Source records

>>>>

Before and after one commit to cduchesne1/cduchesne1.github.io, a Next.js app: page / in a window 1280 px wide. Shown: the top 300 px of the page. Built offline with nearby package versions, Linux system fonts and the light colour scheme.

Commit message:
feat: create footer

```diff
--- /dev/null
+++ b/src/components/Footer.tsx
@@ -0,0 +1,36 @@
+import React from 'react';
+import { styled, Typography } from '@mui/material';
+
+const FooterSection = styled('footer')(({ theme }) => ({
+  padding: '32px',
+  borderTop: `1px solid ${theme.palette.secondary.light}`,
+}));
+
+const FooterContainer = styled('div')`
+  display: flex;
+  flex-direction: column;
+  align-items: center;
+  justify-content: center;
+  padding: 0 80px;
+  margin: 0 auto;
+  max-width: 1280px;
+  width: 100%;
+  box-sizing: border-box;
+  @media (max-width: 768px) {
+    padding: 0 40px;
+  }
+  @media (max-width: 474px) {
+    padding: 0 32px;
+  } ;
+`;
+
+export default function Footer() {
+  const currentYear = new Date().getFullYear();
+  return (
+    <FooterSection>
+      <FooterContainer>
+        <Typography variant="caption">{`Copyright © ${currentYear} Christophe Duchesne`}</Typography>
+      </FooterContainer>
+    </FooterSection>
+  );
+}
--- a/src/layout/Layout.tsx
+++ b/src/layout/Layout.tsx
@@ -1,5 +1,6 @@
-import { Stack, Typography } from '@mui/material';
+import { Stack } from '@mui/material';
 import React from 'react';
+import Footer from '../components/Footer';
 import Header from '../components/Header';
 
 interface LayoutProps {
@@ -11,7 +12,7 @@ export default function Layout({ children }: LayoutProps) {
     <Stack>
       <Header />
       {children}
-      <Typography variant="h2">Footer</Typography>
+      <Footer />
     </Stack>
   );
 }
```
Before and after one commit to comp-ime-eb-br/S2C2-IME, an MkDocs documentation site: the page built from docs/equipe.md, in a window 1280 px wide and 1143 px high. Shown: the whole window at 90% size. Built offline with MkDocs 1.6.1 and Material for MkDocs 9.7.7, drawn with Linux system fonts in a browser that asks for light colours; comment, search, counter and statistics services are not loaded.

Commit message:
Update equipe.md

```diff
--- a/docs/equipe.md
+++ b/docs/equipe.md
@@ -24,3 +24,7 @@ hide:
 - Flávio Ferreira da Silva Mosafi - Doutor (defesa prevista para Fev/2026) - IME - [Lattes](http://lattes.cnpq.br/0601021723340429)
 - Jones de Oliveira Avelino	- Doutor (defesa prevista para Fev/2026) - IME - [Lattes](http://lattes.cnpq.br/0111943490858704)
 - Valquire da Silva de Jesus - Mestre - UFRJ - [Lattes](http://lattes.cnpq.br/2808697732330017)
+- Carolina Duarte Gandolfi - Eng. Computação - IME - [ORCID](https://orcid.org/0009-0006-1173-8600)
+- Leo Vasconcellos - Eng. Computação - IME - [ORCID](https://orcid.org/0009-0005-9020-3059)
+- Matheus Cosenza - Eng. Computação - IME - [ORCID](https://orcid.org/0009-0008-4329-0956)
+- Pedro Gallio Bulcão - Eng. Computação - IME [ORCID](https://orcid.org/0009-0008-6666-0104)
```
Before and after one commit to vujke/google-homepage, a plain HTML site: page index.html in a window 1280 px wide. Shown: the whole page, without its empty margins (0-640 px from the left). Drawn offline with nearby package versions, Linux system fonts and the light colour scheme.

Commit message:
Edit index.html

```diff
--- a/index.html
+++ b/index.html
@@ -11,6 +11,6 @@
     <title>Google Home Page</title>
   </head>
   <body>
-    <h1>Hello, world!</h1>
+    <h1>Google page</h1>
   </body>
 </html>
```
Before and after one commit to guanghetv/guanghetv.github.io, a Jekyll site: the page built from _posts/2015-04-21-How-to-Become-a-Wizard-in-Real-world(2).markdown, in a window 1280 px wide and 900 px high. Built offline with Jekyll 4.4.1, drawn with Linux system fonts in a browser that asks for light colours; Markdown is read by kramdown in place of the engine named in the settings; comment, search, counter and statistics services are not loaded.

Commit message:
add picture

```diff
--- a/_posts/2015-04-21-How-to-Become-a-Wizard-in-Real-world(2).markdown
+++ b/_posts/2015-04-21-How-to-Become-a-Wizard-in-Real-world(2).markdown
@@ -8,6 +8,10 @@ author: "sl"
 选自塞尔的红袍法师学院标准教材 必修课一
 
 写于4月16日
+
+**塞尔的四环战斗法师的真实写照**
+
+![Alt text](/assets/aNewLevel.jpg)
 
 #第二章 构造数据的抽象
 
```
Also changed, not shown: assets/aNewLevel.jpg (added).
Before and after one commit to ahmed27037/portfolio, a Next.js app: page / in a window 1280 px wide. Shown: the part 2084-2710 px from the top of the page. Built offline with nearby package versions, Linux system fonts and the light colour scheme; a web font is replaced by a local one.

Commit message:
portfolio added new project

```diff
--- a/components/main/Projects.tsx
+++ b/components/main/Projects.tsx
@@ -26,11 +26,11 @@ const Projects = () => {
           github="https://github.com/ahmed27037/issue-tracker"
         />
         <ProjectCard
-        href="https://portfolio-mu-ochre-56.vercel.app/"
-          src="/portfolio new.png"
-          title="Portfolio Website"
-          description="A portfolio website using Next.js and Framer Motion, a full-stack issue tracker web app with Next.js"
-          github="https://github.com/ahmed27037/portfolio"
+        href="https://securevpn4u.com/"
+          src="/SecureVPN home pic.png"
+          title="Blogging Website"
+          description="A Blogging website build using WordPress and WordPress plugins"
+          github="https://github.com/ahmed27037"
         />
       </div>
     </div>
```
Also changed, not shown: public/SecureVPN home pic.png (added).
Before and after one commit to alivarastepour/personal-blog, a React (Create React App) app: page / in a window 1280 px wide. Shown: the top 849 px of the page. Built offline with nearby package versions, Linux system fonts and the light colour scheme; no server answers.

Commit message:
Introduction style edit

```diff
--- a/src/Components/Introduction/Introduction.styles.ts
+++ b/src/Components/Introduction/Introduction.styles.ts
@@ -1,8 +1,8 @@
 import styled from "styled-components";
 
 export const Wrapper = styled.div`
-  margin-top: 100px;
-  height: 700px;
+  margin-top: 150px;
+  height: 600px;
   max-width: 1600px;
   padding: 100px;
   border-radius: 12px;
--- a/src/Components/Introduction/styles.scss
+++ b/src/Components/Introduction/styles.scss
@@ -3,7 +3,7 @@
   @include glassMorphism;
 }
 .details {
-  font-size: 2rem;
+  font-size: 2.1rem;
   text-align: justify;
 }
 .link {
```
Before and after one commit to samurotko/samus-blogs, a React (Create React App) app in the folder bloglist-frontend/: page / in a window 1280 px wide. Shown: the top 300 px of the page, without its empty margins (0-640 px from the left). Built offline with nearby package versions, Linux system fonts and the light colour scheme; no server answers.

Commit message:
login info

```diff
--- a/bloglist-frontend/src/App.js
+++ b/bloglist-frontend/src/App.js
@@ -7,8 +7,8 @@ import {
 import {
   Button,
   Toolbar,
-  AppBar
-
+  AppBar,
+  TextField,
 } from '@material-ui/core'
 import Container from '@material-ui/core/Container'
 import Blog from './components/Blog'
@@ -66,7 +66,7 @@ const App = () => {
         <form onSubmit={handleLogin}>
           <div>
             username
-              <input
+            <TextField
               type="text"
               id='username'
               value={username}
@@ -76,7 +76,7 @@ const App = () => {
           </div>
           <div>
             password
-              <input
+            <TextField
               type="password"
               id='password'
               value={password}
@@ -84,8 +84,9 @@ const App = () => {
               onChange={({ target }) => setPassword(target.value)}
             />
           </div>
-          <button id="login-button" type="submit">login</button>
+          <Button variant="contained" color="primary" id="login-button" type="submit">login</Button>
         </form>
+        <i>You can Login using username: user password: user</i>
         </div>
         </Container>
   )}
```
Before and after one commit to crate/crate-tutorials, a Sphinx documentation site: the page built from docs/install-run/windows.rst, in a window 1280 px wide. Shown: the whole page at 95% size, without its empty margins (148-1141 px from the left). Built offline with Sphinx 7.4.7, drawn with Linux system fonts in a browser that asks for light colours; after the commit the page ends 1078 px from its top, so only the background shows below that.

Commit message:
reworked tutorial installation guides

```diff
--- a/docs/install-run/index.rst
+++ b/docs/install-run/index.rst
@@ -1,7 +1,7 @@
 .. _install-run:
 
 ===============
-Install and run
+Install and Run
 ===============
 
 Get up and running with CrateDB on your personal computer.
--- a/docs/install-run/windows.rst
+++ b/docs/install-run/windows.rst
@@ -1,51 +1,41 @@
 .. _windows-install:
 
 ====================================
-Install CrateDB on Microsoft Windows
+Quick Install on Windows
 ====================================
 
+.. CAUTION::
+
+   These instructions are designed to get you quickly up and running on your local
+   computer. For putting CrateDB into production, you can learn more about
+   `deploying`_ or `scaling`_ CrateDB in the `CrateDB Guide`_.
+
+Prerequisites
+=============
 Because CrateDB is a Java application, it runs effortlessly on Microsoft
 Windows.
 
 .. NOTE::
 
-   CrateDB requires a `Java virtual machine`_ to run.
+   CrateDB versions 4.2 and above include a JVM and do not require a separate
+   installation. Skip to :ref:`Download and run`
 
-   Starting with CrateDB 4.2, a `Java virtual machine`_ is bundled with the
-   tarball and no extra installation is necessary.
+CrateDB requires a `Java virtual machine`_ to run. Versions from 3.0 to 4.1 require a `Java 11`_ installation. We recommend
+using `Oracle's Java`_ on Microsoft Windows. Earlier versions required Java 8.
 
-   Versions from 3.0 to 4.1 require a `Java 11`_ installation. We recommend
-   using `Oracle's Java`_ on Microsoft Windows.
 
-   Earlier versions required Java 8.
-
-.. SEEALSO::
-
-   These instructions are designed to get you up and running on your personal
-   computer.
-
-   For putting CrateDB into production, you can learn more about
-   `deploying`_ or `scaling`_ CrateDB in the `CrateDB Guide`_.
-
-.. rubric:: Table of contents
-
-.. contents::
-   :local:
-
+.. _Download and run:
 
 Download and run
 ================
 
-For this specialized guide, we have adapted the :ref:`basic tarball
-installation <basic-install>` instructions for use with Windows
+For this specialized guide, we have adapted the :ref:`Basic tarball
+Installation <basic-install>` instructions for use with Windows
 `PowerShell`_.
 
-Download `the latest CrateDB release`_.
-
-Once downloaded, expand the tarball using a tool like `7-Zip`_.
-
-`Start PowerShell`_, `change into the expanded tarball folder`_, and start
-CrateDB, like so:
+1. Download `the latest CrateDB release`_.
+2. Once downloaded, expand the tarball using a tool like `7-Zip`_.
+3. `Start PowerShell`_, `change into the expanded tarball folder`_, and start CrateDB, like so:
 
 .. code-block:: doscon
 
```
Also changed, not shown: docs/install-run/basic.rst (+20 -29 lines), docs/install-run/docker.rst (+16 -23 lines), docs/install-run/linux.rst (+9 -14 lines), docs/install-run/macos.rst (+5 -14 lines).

<<<<

What is required ▸ When a line in the records holds the string "using", copy that line.

Solved problem ▸
-          description="A portfolio website using Next.js and Framer Motion, a full-stack issue tracker web app with Next.js"
+          description="A Blogging website build using WordPress and WordPress plugins"
+        <i>You can Login using username: user password: user</i>
+using `Oracle's Java`_ on Microsoft Windows. Earlier versions required Java 8.
-   using `Oracle's Java`_ on Microsoft Windows.
-Once downloaded, expand the tarball using a tool like `7-Zip`_.
+2. Once downloaded, expand the tarball using a tool like `7-Zip`_.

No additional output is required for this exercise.